_Required action_: In the entries that follow, count each line containing "auto" and state the total, nothing more.

_Data shown_:

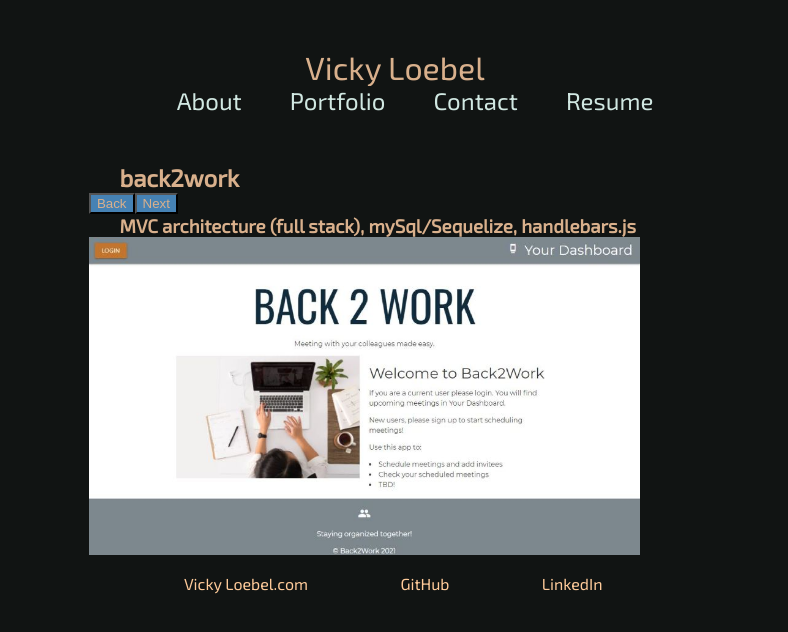
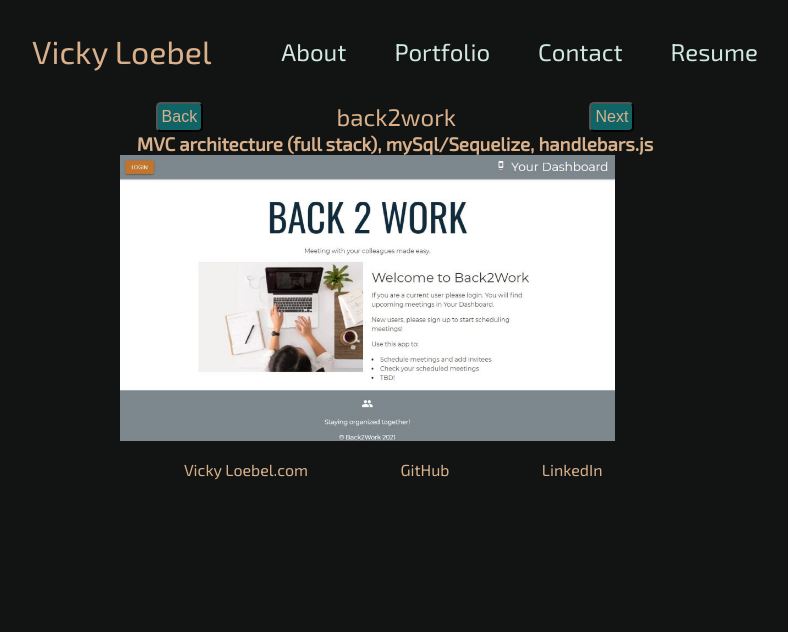
Before and after one commit to vloebel/react-portfolio, a React (Create React App) app: page / in a window 1280 px wide. Shown: the top 632 px of the page, without its empty margins (245-1033 px from the left). Built offline with nearby package versions, Linux system fonts and the light colour scheme; the HTML template or start-up script is replaced by a standard one.

Commit message:
working on resume page plus general styles

```diff
--- a/src/components/Button.js
+++ b/src/components/Button.js
@@ -3,11 +3,10 @@ import PropTypes from 'prop-types'
 // since it's a component, it won't always have the same click,
 // so instead of onClick =(e)=> {
 // make  event a prop that we are going to send back up the chain
-const Button = ({ color, text, onClick }) => {
+const Button = ({ text, onClick }) => {
 
   return (
     <button
-      style={{ backgroundColor: color }}
       className='btn'
       onClick={onClick}
       >
@@ -16,14 +15,9 @@ const Button = ({ color, text, onClick }) => {
   )
 }
 
-Button.defaultProps = {
-  color: 'steelblue'
-}
-
 // the first prop is small p, second one capital!!
 Button.propTypes = {
   text: PropTypes.string,
-  color: PropTypes.string,
   onClick: PropTypes.func,
 }
 
--- a/src/components/pages/About.js
+++ b/src/components/pages/About.js
@@ -4,8 +4,10 @@ const About = () => (
   <div>
 
     <img className="bio-pic" src={require(`../../assets/images/vickyphoto.jpg`).default} alt="vicky loebel headshot" />
+    <p>Hi! I'm Vicky, and I love tackling new concepts and expressing them clearly.</p>
+      <p>Whether that means writing code, documentation, tutorials, or original content, my passion is bringing ideas into the world.</p>
+      <p>Download my resume, or send me a note. I can't wait to start working together. </p>
 
-    Vicky Loebel began her technical career as a systems programmer on the flight simulators at the NASA Ames research facility in Silicon Valley, followed by several years' experience as a contract coder and software technical writer. Her education includes a BA in Lingustics from the University of Wisconsin and a Masters of Computer Science from San Jose State. She is currently enrolled in the University of Arizona's Full-Stack Web Developemnt Bootcamp with the goal of seeking freelance work in website design and development.
 
   </div>
 );
--- a/src/components/pages/Footer.js
+++ b/src/components/pages/Footer.js
@@ -3,7 +3,7 @@ import React from "react";
 const Footer = () => (
     <article className="flexbox-container footer">
     <div>
-      <ul className="contact-info">
+      <ul className="horizontal-list">
         {/* <li><a href="tel:1-520-760-3300">520 760-3300</a></li> */}
         <li><a href="https://vickyloebel.com/wp/">Vicky Loebel.com</a> </li>
         <li><a href="https://github.com/vloebel">GitHub</a> </li>
--- a/src/components/pages/Portfolio.js
+++ b/src/components/pages/Portfolio.js
@@ -8,18 +8,18 @@ const Portfolio = () => {
 
   return (
     <section>
-      <div>
-        <h1>{myProjectList[pIndex].name}</h1>
-        <Button color={'steelblue'}
+      <div className="flex-container">
+        <Button className="btn"
           text={'Back'}
           onClick={() => (pIndex === 0) ? setpIndex(maxIndex) : setpIndex(pIndex - 1)}
         />
-        <Button color={'steelblue'}
+        <h1 className="inline-header">{myProjectList[pIndex].name}</h1>
+        <Button className="btn"
           text={'Next'}
           onClick={() => (pIndex === maxIndex) ? setpIndex(0) : setpIndex(pIndex + 1)}
         />
       </div>
-        <div className="portfolio-item" >
+        <div className="flex-container" >
           <h3>{myProjectList[pIndex].skills}</h3>
         <a href={myProjectList[pIndex].appLink}>
         <img src={myProjectList[pIndex].srcImg} alt={myProjectList[pIndex].alt} />
--- a/src/components/pages/Resume.js
+++ b/src/components/pages/Resume.js
@@ -2,14 +2,30 @@ import resumeFile from '../../assets/files/VickyLoebel-Resume.pdf'
 const Resume = () => {
   return (
     <div>
-      <div className='btn-resume'>
+      <button className='btn-resume'>
         <a href={resumeFile} download>Download My Resume</a>
-      </div>
-      {/* also display resume */}
+      </button>
+      <p>
+      Vicky Loebel began her technical career as a systems programmer on the flight simulators at the NASA Ames research facility in Silicon Valley, followed by several years' experience as a contract coder and software technical writer. Her education includes a BA in Lingustics from the University of Wisconsin and a Masters of Computer Science from San Jose State. She is currently enrolled in the University of Arizona's Full-Stack Web Developemnt Bootcamp with the goal of seeking freelance work in website design and development.
+</p>
+
       <h2>Proficiencies</h2>
-      <p>Hi! I'm Vicky, and I'm all about taking thoughts and expressing them clearly.
-        Whether that means writing code, writing documentation, tutorials, or original content, my passion is to bring ideas into the world.</p>
-      <p>Download my resume and send me a note. I can't wait to start working together. </p>
+      <ul className="horizontal-list">
+        <li>HTML</li>
+        <li>CSS</li>
+        <li>GitHub</li>
+        <li>JavaScript</li>
+        <li>front- and back-end API</li>
+        <li>Node.js</li>
+        <li>Express</li>
+        <li>SQL/Sequelize</li>
+        <li>MongoDB/Mongoose</li>
+        <li>MVC (Model-View-Controller) architecture</li>
+        <li>PWA (Progressive Web Application) design</li>
+        <li>React</li>
+        {/* <li>MERN stack</li>
+        <li>State</li> */}
+      </ul>
     </div>
   )
 }
--- a/src/index copy.css
+++ /dev/null
@@ -1,171 +0,0 @@
-
-/* exo-2-regular - latin */
-
-:root {
-  /* five color pallette */
-  --color1: #d1e8e2;
-  --color2: #ffcb9a;
-  --color3: #d9b08c;
-  --color4: #116466;
-  --color5: #2c3531;
-
-  /* accent  */
-  --light: var(--color1);
-  --dark: var(--color5);
-  --darker: #111413;
-
-
-  --spacing-one: calc(1rem * 0.5);
-  --spacing-two: calc(1rem);
-  --spacing-three: calc(3rem);
-  --spacing-five: calc(2.5rem);
-}
-
-* {
-  margin: 0 auto;
-  max-width: 90%;
-  color:var(--color3);
-  background-color: var(--darker);
-  box-sizing: border-box;
-
-}
-
-body {
-  font-family: 'Exo 2', sans-serif;
-}
-
-
-.portfolio-header {
-  color: var(--light);
-
-}
-header {
-  width:100%;
-  display: flex;
-  flex-wrap:wrap;
-  align-items: center;
-  justify-content: space-between;
-  padding:var(--spacing-three);
-}
-.developer {
-  font-size: 2em;
-  align-items: center;
-  justify-content: space-between;
-  gap:2rem;
-}
-.nav {
-  font-size: 1.5em;
-  list-style: none;
-  display: flex;
-  flex-wrap:wrap;
-  align-items: center;
-  justify-content: space-between;
-  gap:2em;
-}
-
-.nav a:hover{
-  color: var(--pallette-two);
-}
-
-.nav a{
-  text-decoration: none;
-  color: var(--light);
-
-}
-
-
-.active {
-  color:red;
-}
-
-.bio-pic {
-  size:3rem;
-}
-
-
-.bio-pic {
-  float:left;
-  margin:0 10px 10px 0;
-  max-width:20%;
-  height:auto;
-}
-
-/* ********* CONTACT FORM STYLES ********** */
-
-.contact-container {
-  margin: 0, auto;
-}
-
-#contact-form {
-  background-color:var(--color4);
-  width: 75%;
-  padding-top: 5%;
-  margin: 5%;
-  border-radius: 5%;
-}
-
-.contact-field {
-  background-color: var(--color2);
-  padding-top:2%;
-  padding-bottom:2%;
-  border: 1px solid var(--dark);
-}
-
-
-label{
-  background-color:var(--color2);
-  color:var(--color4);
-  display:block;
-  letter-spacing:1px;
-}
-input {
-  width:100%;
-  font-size: 0.8rem;
-  background-color: var(--color1);
-  border: 1px solid var(--dark);
-  outline: none;
-}
-
-.input-field {
-  border: 1px solid var(--primary-color);
-  display: block;
-  padding: 7px 15px;
-  font-size: 16px;
-  color:var(--color5);
-  width: 100%;
-  margin-bottom: 15px;
-  background-color: var(--color1);;
-}
-
-input:focus {
-  border: 1px solid var(--color4);
-  box-shadow: 0 0 0.25rem rgba(0, 0, 0, 0.5);
-}
-
-textarea {
-  width: 600px;
-  height: 120px;
-  border: 3px solid #cccccc;
-  background-color: var(--color1);
-
-  padding: 5px;
-}
-
-/* ********* FOOTER STYLES ********** */
-.contact-info {
-  display: flex;
-  flex-wrap: wrap;
-  list-style: none;
-  justify-content:flex-end;
-}
-
-.contact-info li  {
-  /* padding: 10px 15px; */
-  flex: 1;
-  flex-basis: content;
-  color: var(--text-color1);
-  font-size: 1em;
-}
-li a {
-  text-decoration:none;
-}
--- a/src/index.css
+++ b/src/index.css
@@ -33,11 +33,14 @@ html {
   background-color: var(--darker);
 }
 
-
 body {
   font-family: 'Exo 2', sans-serif;
+  lineheight: 1.2em;
 }
 
+p{
+  margin:.5em;
+}
 
 .portfolio-header {
   color: var(--light);
@@ -49,7 +52,8 @@ header {
   flex-wrap:wrap;
   align-items: center;
   justify-content: space-between;
-  padding:var(--spacing-three);
+  padding-top:2rem;
+  padding-bottom:2rem;
 }
 .developer {
   font-size: 2em;
@@ -62,11 +66,14 @@ header {
   list-style: none;
   display: flex;
   flex-wrap:wrap;
-  align-items: center;
-  justify-content: space-between;
+  align-items: flex-start;
+  /* justify-content: space-between; */
   gap:2em;
 }
 
+.nav li{
+  color:red;
+}
 .nav a{
   text-decoration: none;
   color: var(--color1);
@@ -76,8 +83,20 @@ header {
   color: var(--color2);
 }
 
+h1 {
+  font-weight:normal;
+  font-size: 1.5em;
+}
+h2 {
+  font-weight: normal;
+  font-size: 1.25em;
+  color: var(--color1);
 
+}
 
+.inline-header {
+  display: inline
+}
 .active {
   color:red;
 }
@@ -156,6 +175,7 @@ text-align:center;
   margin: 2px, 0;
   color: var(--color2);
 }
+
 .btn-submit{
   display:block;
   width: 100%;
@@ -175,22 +195,49 @@ text-align:center;
 
 }
 
+.btn, .btn-resume{
+  background-color: var(--color4);
+  /* border: 1px solid var(--dark); */
+  border-radius: 5px;
+  font-size: 1em;
+  padding: .5rem;
+  /* margin: 20px, 10px; */
+}
+
+.btn {
+  padding:.25em;
+}
+.btn-resume a{
+  background-color: var(--color4);
+  color: var(--light);
+  text-decoration:none;
+}
+
+.btn-resume a:hover {
+  background-color:var(--color3);
+}
+
+.flex-container {
+  display:flex;
+  flex-wrap:wrap;
+}
+
 /* ********* FOOTER STYLES ********** */
 .footer {
 margin:1rem;
 }
 
-.contact-info {
+.horizontal-list {
   display: flex;
   flex-wrap: wrap;
   list-style: none;
-  justify-content:flex-end;
+  justify-content:flex-start;
 }
 
 .contact-info a  {
   /* padding: 10px 15px; */
-  flex: 1;
-  flex-basis: content;
+  /* flex: 1;
+  flex-basis: content; */
   color: var(--color2);
   font-size: 1em;
 }
```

_Solution to the exercise_: 3